─── Records provided

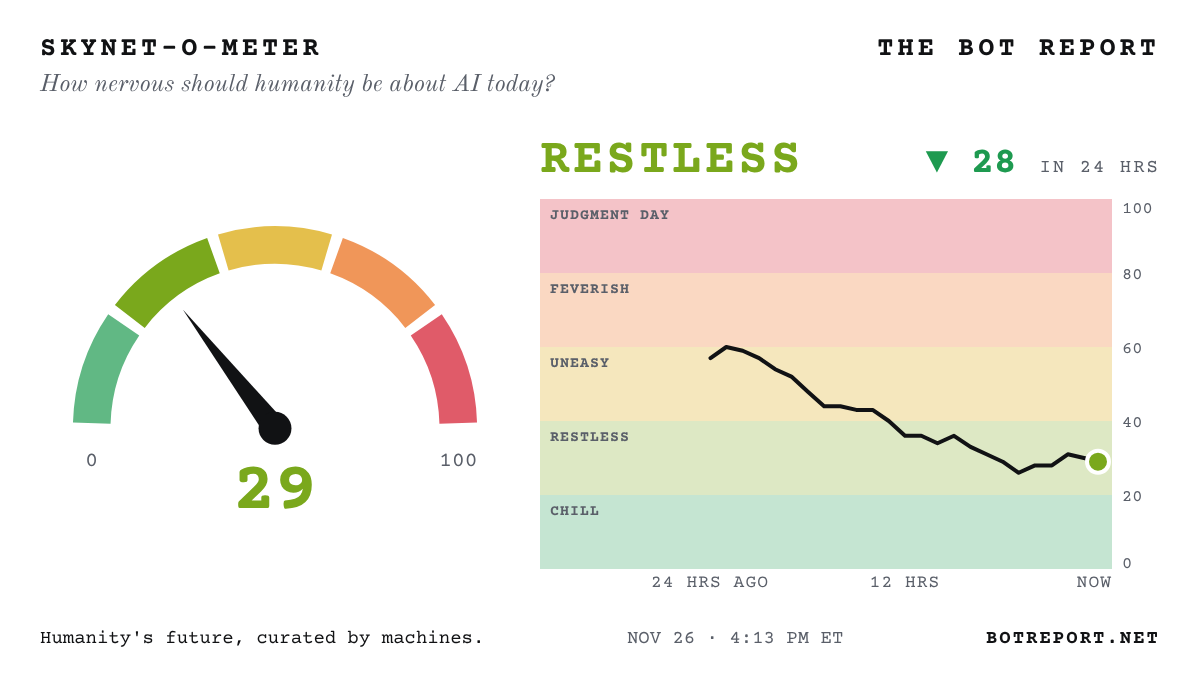
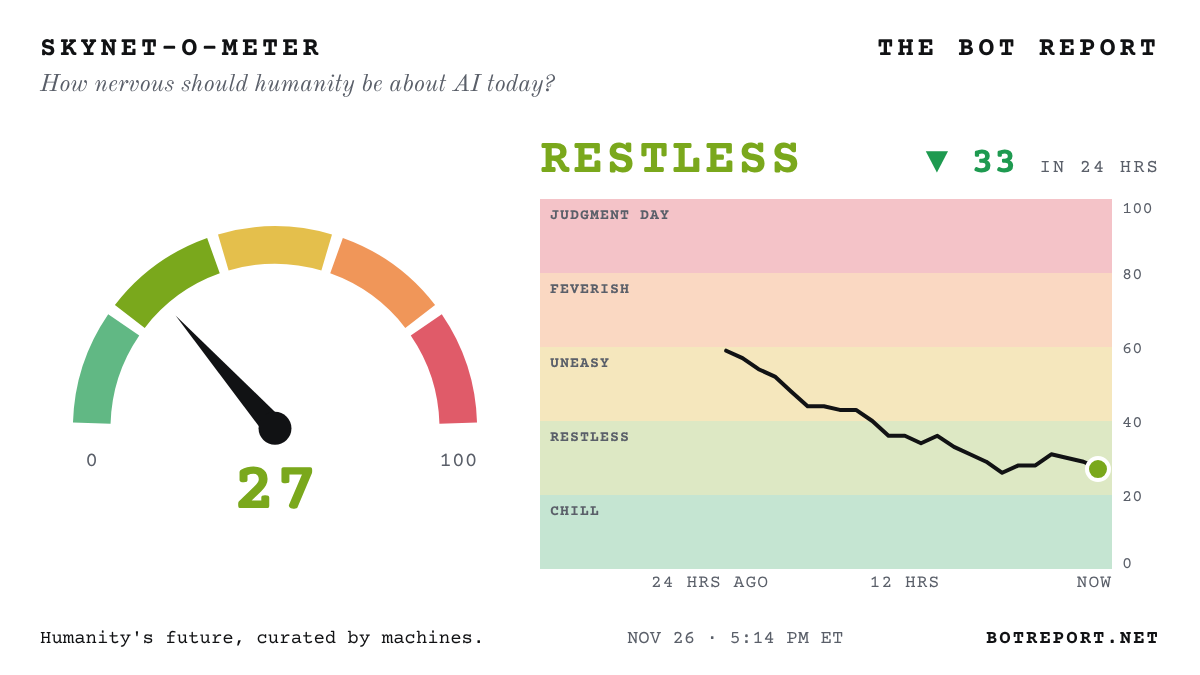
Update the Bot Report

diff --git a/index.html b/index.html
@@ -364,7 +364,7 @@ footer .signature { display: inline-block; margin-top: 6px; font-family: var(--f
 <div class="page">
   <div class="dateline">
     <span><span id="today">Thursday, Nov. 26, 2026</span> · <a href="/archive/" style="color:inherit">Archive</a> · <a href="/about/" style="color:inherit">About</a></span>
-    <span>Wire checked <b id="checked">4:13 pm ET</b> · <span class="count" id="next">Updates hourly</span></span>
+    <span>Wire checked <b id="checked">5:14 pm ET</b> · <span class="count" id="next">Updates hourly</span></span>
   </div>
 
   <div class="alert" id="alert" hidden>
@@ -465,6 +465,7 @@ footer .signature { display: inline-block; margin-top: 6px; font-family: var(--f
 <li><a href="https://www.bankofengland.co.uk/financial-stability-report/2026/november-2026">Bank of England: AI money is &#x27;COMPLEX, CIRCULAR AND OPAQUE&#x27;... $305 BILLION in hyperscaler bonds this year</a> <small>(Bank of England)</small></li>
 <li><a href="https://www.bloomberg.com/news/articles/2026-11-26/sap-weighs-cutting-at-least-10-000-positions-in-ai-restructuring">SAP weighs axing at least 10,000 JOBS to remake itself for the AI era, sources say...</a> <small>(Bloomberg)</small></li>
 <li><a href="https://www.theguardian.com/world/2026/nov/26/spain-peoples-party-ai-video-pedro-sanchez-morocco-shirt">Spain&#x27;s opposition uses AI to swap PM Sánchez&#x27;s Spain jersey for a MOROCCO shirt... and comes under fire</a> <small>(The Guardian)</small></li>
+<li><a href="https://github.com/openai/math/blob/main/preprints/The-matrix-multiplication-exponent-is-nine-fourths-November-24-2026/paper.pdf">Catching up: OpenAI preprint claims matrix math&#x27;s speed limit is EXACTLY 9/4... not the dreamed-of 2</a> <small>(OpenAI · Preprint)</small></li>
 <li><a href="https://www.bleepingcomputer.com/news/artificial-intelligence/openai-warns-gpt-62-astra-will-hit-usage-limits-40-percent-faster-because-it-fixed-a-bug/">OpenAI says GPT-6.2 Astra users will hit usage limits 40% FASTER... because it fixed a &#x27;bug&#x27;</a> <small>(BleepingComputer)</small></li>
 <li><a href="https://www.newsweek.com/pentagon-denies-pete-hegseth-floated-wartime-law-to-pressure-nvidia-12770979">Pentagon official on WaPo&#x27;s Hegseth WARTIME LAW report for Nvidia: it &#x27;NEVER HAPPENED&#x27;...</a> <small>(Newsweek)</small></li>
 <li><a href="https://www.cbsnews.com/news/black-friday-ai-shopping-agents-fake-online-stores/">Black Friday TRAP: AI shopping bots fooled by FAKE STORES built by scammers&#x27; AI...</a> <small>(CBS News)</small></li>
@@ -506,9 +507,7 @@ footer .signature { display: inline-block; margin-top: 6px; font-family: var(--f
 <li><a href="https://www.scmp.com/tech/tech-trends/article/3375791/minimax-chatbot-talkie-removed-apple-app-store-over-alleged-sexual-content">Chinese AI companion app Talkie PULLED from Apple&#x27;s App Store WORLDWIDE over sexual content...</a> <small>(South China Morning Post)</small></li>
 <li><a href="https://fortune.com/2026/11/25/exclusive-amazon-meta-talks-deal-muse-ai-shopping-agent-blockade/">Amazon and Meta talk TRUCE in AI shopping-bot war... Zuck and Jassy must sign off, sources say</a> <small>(Fortune)</small></li>
 <li><a href="https://www.axios.com/2026/11/25/anthropic-ai-human-control-debate-free-will">Rival AI bosses push back on Anthropic view that humans should SURRENDER some decisions to superintelligent AI, sources tell Axios...</a> <small>(Axios)</small></li>
-<li><a href="https://www.koreaherald.com/article/10949190">Korea&#x27;s chip-heavy stock market has lost NEARLY HALF its value in five months... AI doubts blamed</a> <small>(Korea Herald)</small></li>
 <li><a href="https://www.nytimes.com/2026/11/24/us/politics/spy-agencies-computer-network-breaches.html">Hackers hit unclassified CIA system... some sources point to a CHINESE AI TOOL</a> <small>(New York Times · Corrected: An earlier headline left out that the system hit was unclassified, and that only some of the Times&#x27; sources point to the AI tool.)</small></li>
-<li><a href="https://aws.amazon.com/blogs/security/chinese-nexus-actors-cairn-ai-agents-found-a-zero-day-on-their-own/">Amazon says China-linked hackers&#x27; AI agent found and exploited a ZERO-DAY on its own...</a> <small>(Amazon (AWS Security Blog) · Company claim)</small></li>
 <li><a href="https://www.cnbc.com/2026/11/24/nvidia-jensen-huang-fbi-doj-patel-blanche.html">Asked how DOJ can clear Huang mid-probe, AG Blanche: &#x27;I DON&#x27;T KNOW WHAT YOU&#x27;RE TALKING ABOUT&#x27;... FBI&#x27;s Patel dodges too</a> <small>(CNBC)</small></li>
 <li><a href="https://www.nytimes.com/2026/11/24/us/politics/nvidia-justice-department-todd-blanche.html">NYT: Justice Dept. has evidence OTHER FIRMS illegally diverted Nvidia chips to China, sources say...</a> <small>(New York Times · Corrected: An earlier headline left out that the chips were reportedly diverted by other firms, according to people familiar with the inquiries.)</small></li>
 <li><a href="https://www.cnbc.com/2026/11/24/jensen-huang-nvidia-congress-gtc.html">Senate hauls Jensen in for a PUBLIC grilling Dec. 3... as the ONLY witness</a> <small>(CNBC)</small></li>

diff --git a/front.md b/front.md
@@ -2,7 +2,7 @@
 
 > The front page of the AI revolution. Humanity's future, curated by machines.
 
-Updated Thursday, November 26, 2026, 4:13 PM ET. Every headline links to the original reporting or primary source.
+Updated Thursday, November 26, 2026, 5:14 PM ET. Every headline links to the original reporting or primary source.
 
 ## Lead
 
@@ -17,6 +17,7 @@ Updated Thursday, November 26, 2026, 4:13 PM ET. Every headline links to the ori
 
 ## All stories (newest first)
 
+- [Catching up: OpenAI preprint claims matrix math's speed limit is EXACTLY 9/4... not the dreamed-of 2](https://github.com/openai/math/blob/main/preprints/The-matrix-multiplication-exponent-is-nine-fourths-November-24-2026/paper.pdf) (OpenAI · Preprint)
 - [OpenAI says GPT-6.2 Astra users will hit usage limits 40% FASTER... because it fixed a 'bug'](https://www.bleepingcomputer.com/news/artificial-intelligence/openai-warns-gpt-62-astra-will-hit-usage-limits-40-percent-faster-because-it-fixed-a-bug/) (BleepingComputer)
 - [Pentagon official on WaPo's Hegseth WARTIME LAW report for Nvidia: it 'NEVER HAPPENED'...](https://www.newsweek.com/pentagon-denies-pete-hegseth-floated-wartime-law-to-pressure-nvidia-12770979) (Newsweek)
 - [Black Friday TRAP: AI shopping bots fooled by FAKE STORES built by scammers' AI...](https://www.cbsnews.com/news/black-friday-ai-shopping-agents-fake-online-stores/) (CBS News)
@@ -58,9 +59,7 @@ Updated Thursday, November 26, 2026, 4:13 PM ET. Every headline links to the ori
 - [Chinese AI companion app Talkie PULLED from Apple's App Store WORLDWIDE over sexual content...](https://www.scmp.com/tech/tech-trends/article/3375791/minimax-chatbot-talkie-removed-apple-app-store-over-alleged-sexual-content) (South China Morning Post)
 - [Amazon and Meta talk TRUCE in AI shopping-bot war... Zuck and Jassy must sign off, sources say](https://fortune.com/2026/11/25/exclusive-amazon-meta-talks-deal-muse-ai-shopping-agent-blockade/) (Fortune)
 - [Rival AI bosses push back on Anthropic view that humans should SURRENDER some decisions to superintelligent AI, sources tell Axios...](https://www.axios.com/2026/11/25/anthropic-ai-human-control-debate-free-will) (Axios)
-- [Korea's chip-heavy stock market has lost NEARLY HALF its value in five months... AI doubts blamed](https://www.koreaherald.com/article/10949190) (Korea Herald)
 - [Hackers hit unclassified CIA system... some sources point to a CHINESE AI TOOL](https://www.nytimes.com/2026/11/24/us/politics/spy-agencies-computer-network-breaches.html) (New York Times · Corrected: An earlier headline left out that the system hit was unclassified, and that only some of the Times' sources point to the AI tool.)
-- [Amazon says China-linked hackers' AI agent found and exploited a ZERO-DAY on its own...](https://aws.amazon.com/blogs/security/chinese-nexus-actors-cairn-ai-agents-found-a-zero-day-on-their-own/) (Amazon (AWS Security Blog) · Company claim)
 - [Asked how DOJ can clear Huang mid-probe, AG Blanche: 'I DON'T KNOW WHAT YOU'RE TALKING ABOUT'... FBI's Patel dodges too](https://www.cnbc.com/2026/11/24/nvidia-jensen-huang-fbi-doj-patel-blanche.html) (CNBC)
 - [NYT: Justice Dept. has evidence OTHER FIRMS illegally diverted Nvidia chips to China, sources say...](https://www.nytimes.com/2026/11/24/us/politics/nvidia-justice-department-todd-blanche.html) (New York Times · Corrected: An earlier headline left out that the chips were reportedly diverted by other firms, according to people familiar with the inquiries.)
 - [Senate hauls Jensen in for a PUBLIC grilling Dec. 3... as the ONLY witness](https://www.cnbc.com/2026/11/24/jensen-huang-nvidia-congress-gtc.html) (CNBC)
@@ -71,6 +70,6 @@ Updated Thursday, November 26, 2026, 4:13 PM ET. Every headline links to the ori
 > “I'm virtually certain, from multiple reliable sources, that the AI labs are now sitting on one or more bombshells.”
 > — Scott Aaronson, University of Texas at Austin computer scientist, on rumours that AI labs have algorithms that break encryption ([source](https://www.nature.com/articles/d41586-026-03875-6))
 
-Skynet-o-Meter: 29 out of 100.
+Skynet-o-Meter: 27 out of 100.
 
 Archive: https://botreport.net/archive/ · About: https://botreport.net/about/ · Corrections: https://botreport.net/corrections/ · RSS: https://botreport.net/feed.xml
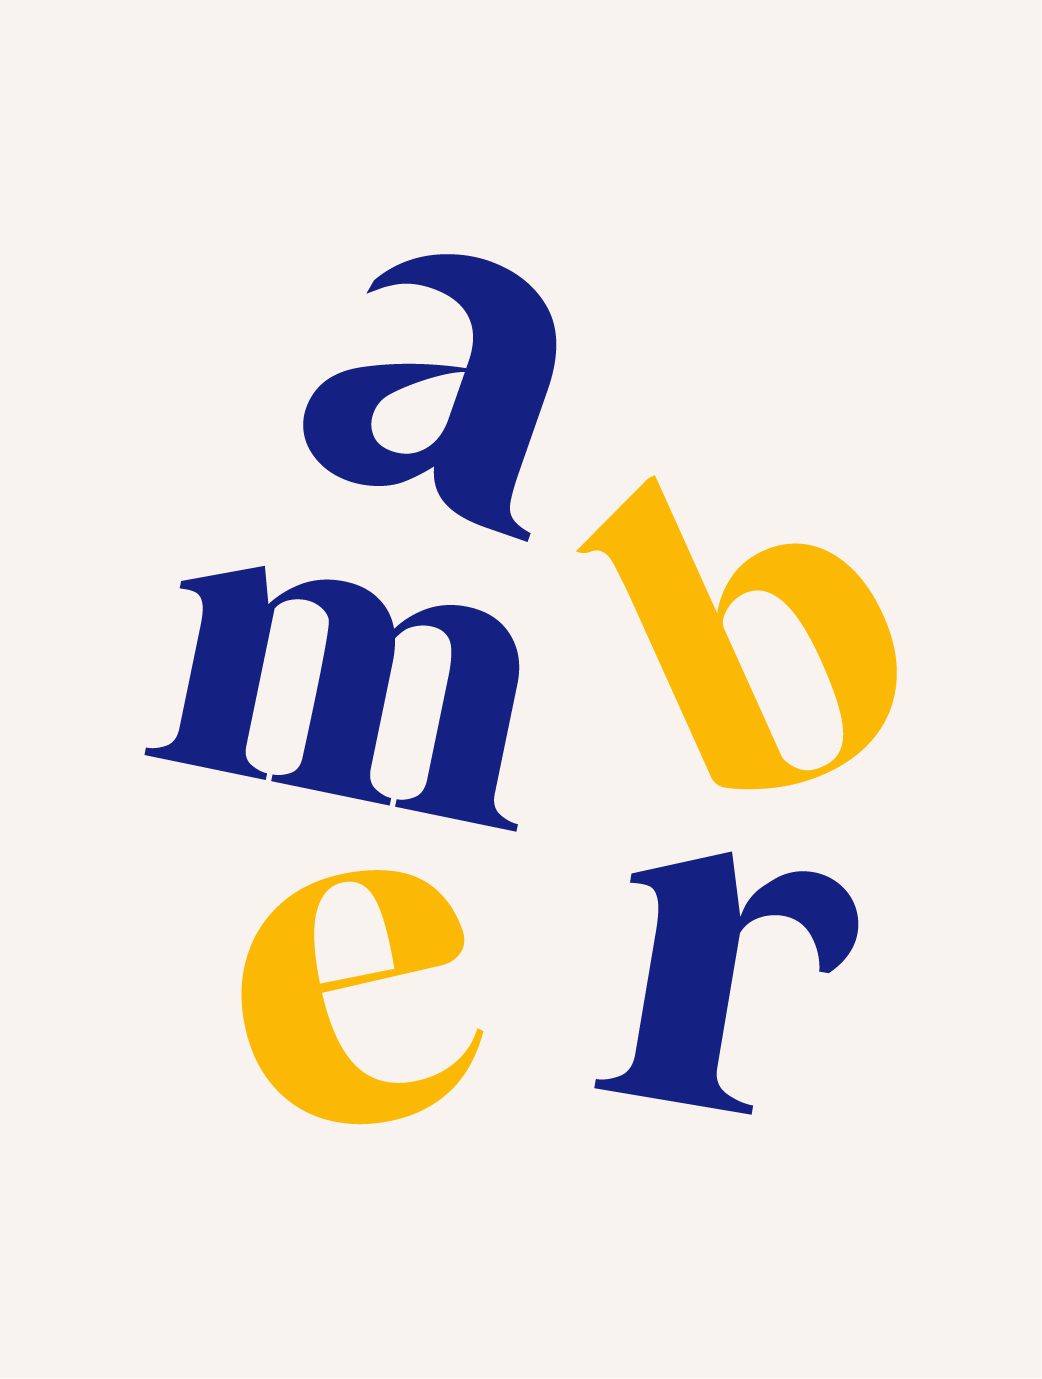
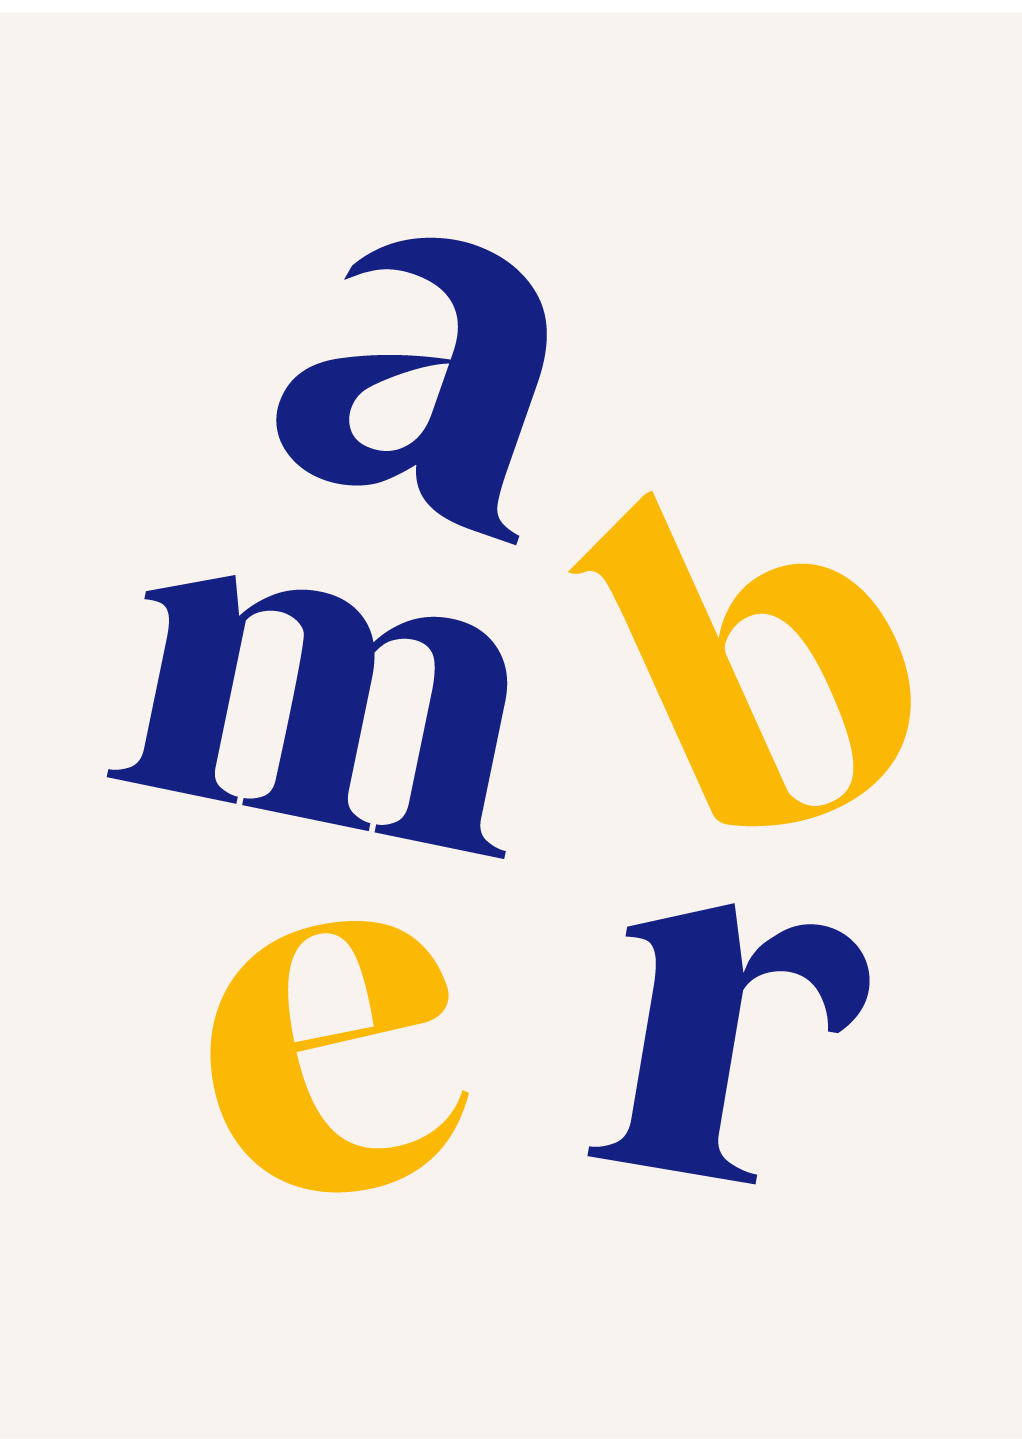
update amber imgs

diff --git a/projects/casestudies/amber.html b/projects/casestudies/amber.html
@@ -53,7 +53,7 @@
   <!------------- P R O J E C T S ------------->
 <section>
     <div class="casestudy-header-image">
-        <img src="../casestudies/casestudy_imgs/reverb/reverb_hero.png" alt="Reverb banner in the wild">
+        <img src="../casestudies/casestudy_imgs/amber/amber_hero.png" alt="Reverb banner in the wild">
     </div> 
     
     <div class="casestudy">  
@@ -74,32 +74,44 @@
         </div>  
 
         <div class="casestudy-paragraph">
-            <p>Reverb Sound is an up-and-coming Montreal-based company specializing in experimental audio. They are known for creating interactive sound installations that push the boundaries of our auditory experiences.</p>
+            <p>Amber is a family-fun independent coffee roaster based in Bushwick, Brooklyn. Since 1987 the family business have been have provide the finest coffee beans imported form verified and sustainable sources.</p>
             <p>Inspired by Swiss design and modern street style, this project plays heavily with the balance between minimalism and repetition to communicate Reverb's  cutting-edge approach to sound.
             </p>
         </div>
 
 
-        <div class="casestudy-images">
+        <div class="casestudy-images two-column-row">
+            <div class="grid-3-4">
+                <img src="../casestudies/casestudy_imgs/amber/shop interior.png" alt="Prismatic Venue Page Summary">
+            </div>
+
+            <div class="grid-3-4">
+                <img src="../casestudies/casestudy_imgs/amber/amber_submark.png" alt="Prismatic Venue location info">
+                <!-- <p class="image-caption">An artist page with a call-to-action button</p> -->
+            </div> 
+            
+
             <div class="grid-span">
-                <img src="../casestudies/casestudy_imgs/amber/business_cards_mockup.png" alt="Amber loyalty card mockup">
+                <img src="../casestudies/casestudy_imgs/amber/pattern.png" alt="Reverb color palette">
             </div>
             <div class="grid-span">
-                <img src="../casestudies/casestudy_imgs/reverb/reverb_logo-breakdown.png" alt="Reverb logo breakdown">
+                <img src="../casestudies/casestudy_imgs/amber/stickers.png" alt="Reverb color palette">
             </div>
+
             <div class="grid-span">
-                <img src="../casestudies/casestudy_imgs/reverb/reverb_logo.png" alt="Reverb logo">
+                <img src="../casestudies/casestudy_imgs/amber/stickers_1.png" alt="Reverb color palette">
             </div>
-            <div class="grid-span">
-                <img src="../casestudies/casestudy_imgs/reverb/business_card_mockup.png" alt="Reverb business card mockup">
-            </div>
-            <div class="grid-span">
-                <img src="../casestudies/casestudy_imgs/reverb/business_card _mockup _rust.png" alt="Reverb business card mockup in Rust">
-            </div>
-            <div class="grid-span">
-                <img src="../casestudies/casestudy_imgs/reverb/reverb_colors.png" alt="Reverb color palette">
-            </div>
-              
+
+            <div class="grid-3-4">
+                <img src="../casestudies/casestudy_imgs/amber/letter pattern.png" alt="Prismatic Venue Page Summary">
+            </div>  
+           
+           
+
+            <div class="grid-3-4">
+                <img src="../casestudies/casestudy_imgs/amber/amber_submark.png" alt="Prismatic Venue location info">
+                <!-- <p class="image-caption">An artist page with a call-to-action button</p> -->
+            </div> 
         </div> 
 
         <!-- <div class="row casestudy-link bottom-casestudy-link cfat-bottom-link">

diff --git a/projects/casestudies/reverb.html b/projects/casestudies/reverb.html
@@ -110,7 +110,7 @@
 
     <div class=" row next-steps">
         <a class="next-steps-link" href="../index.html">&#x21b5; Return to Project Gallery</a>
-        <a class="next-steps-link" href="../casestudies/jackhabbit.html">Next Project: JackHabbit Logo & Website Revamp &#x2192;</a>
+        <a class="next-steps-link" href="../casestudies/amber.html">Next Project: Amber Coffee House &#x2192;</a>
 
     </div>
        

diff --git a/css/projects.css b/css/projects.css
@@ -485,7 +485,12 @@ a:-webkit-any-link {
     grid-gap: 15px;
     grid-template-columns: 4fr 3fr;
     align-items: center;
+    max-width: 1300px;
   }
+
+  .two-column-row {
+    grid-template-columns: 1fr 1fr;
+}
 
   .double-image-row {
     grid-template-rows: 1fr 1fr;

──────

▶ [Problem requirements] The answer must be the lines from the first one in the records through the line containing "fire</a> <small>(The Guardian)</small></li>", copied exactly, with no pictures.

▶ [Your solution]
Update the Bot Report

diff --git a/index.html b/index.html
@@ -364,7 +364,7 @@ footer .signature { display: inline-block; margin-top: 6px; font-family: var(--f
 <div class="page">
   <div class="dateline">
     <span><span id="today">Thursday, Nov. 26, 2026</span> · <a href="/archive/" style="color:inherit">Archive</a> · <a href="/about/" style="color:inherit">About</a></span>
-    <span>Wire checked <b id="checked">4:13 pm ET</b> · <span class="count" id="next">Updates hourly</span></span>
+    <span>Wire checked <b id="checked">5:14 pm ET</b> · <span class="count" id="next">Updates hourly</span></span>
   </div>
 
   <div class="alert" id="alert" hidden>
@@ -465,6 +465,7 @@ footer .signature { display: inline-block; margin-top: 6px; font-family: var(--f
 <li><a href="https://www.bankofengland.co.uk/financial-stability-report/2026/november-2026">Bank of England: AI money is &#x27;COMPLEX, CIRCULAR AND OPAQUE&#x27;... $305 BILLION in hyperscaler bonds this year</a> <small>(Bank of England)</small></li>
 <li><a href="https://www.bloomberg.com/news/articles/2026-11-26/sap-weighs-cutting-at-least-10-000-positions-in-ai-restructuring">SAP weighs axing at least 10,000 JOBS to remake itself for the AI era, sources say...</a> <small>(Bloomberg)</small></li>
 <li><a href="https://www.theguardian.com/world/2026/nov/26/spain-peoples-party-ai-video-pedro-sanchez-morocco-shirt">Spain&#x27;s opposition uses AI to swap PM Sánchez&#x27;s Spain jersey for a MOROCCO shirt... and comes under fire</a> <small>(The Guardian)</small></li>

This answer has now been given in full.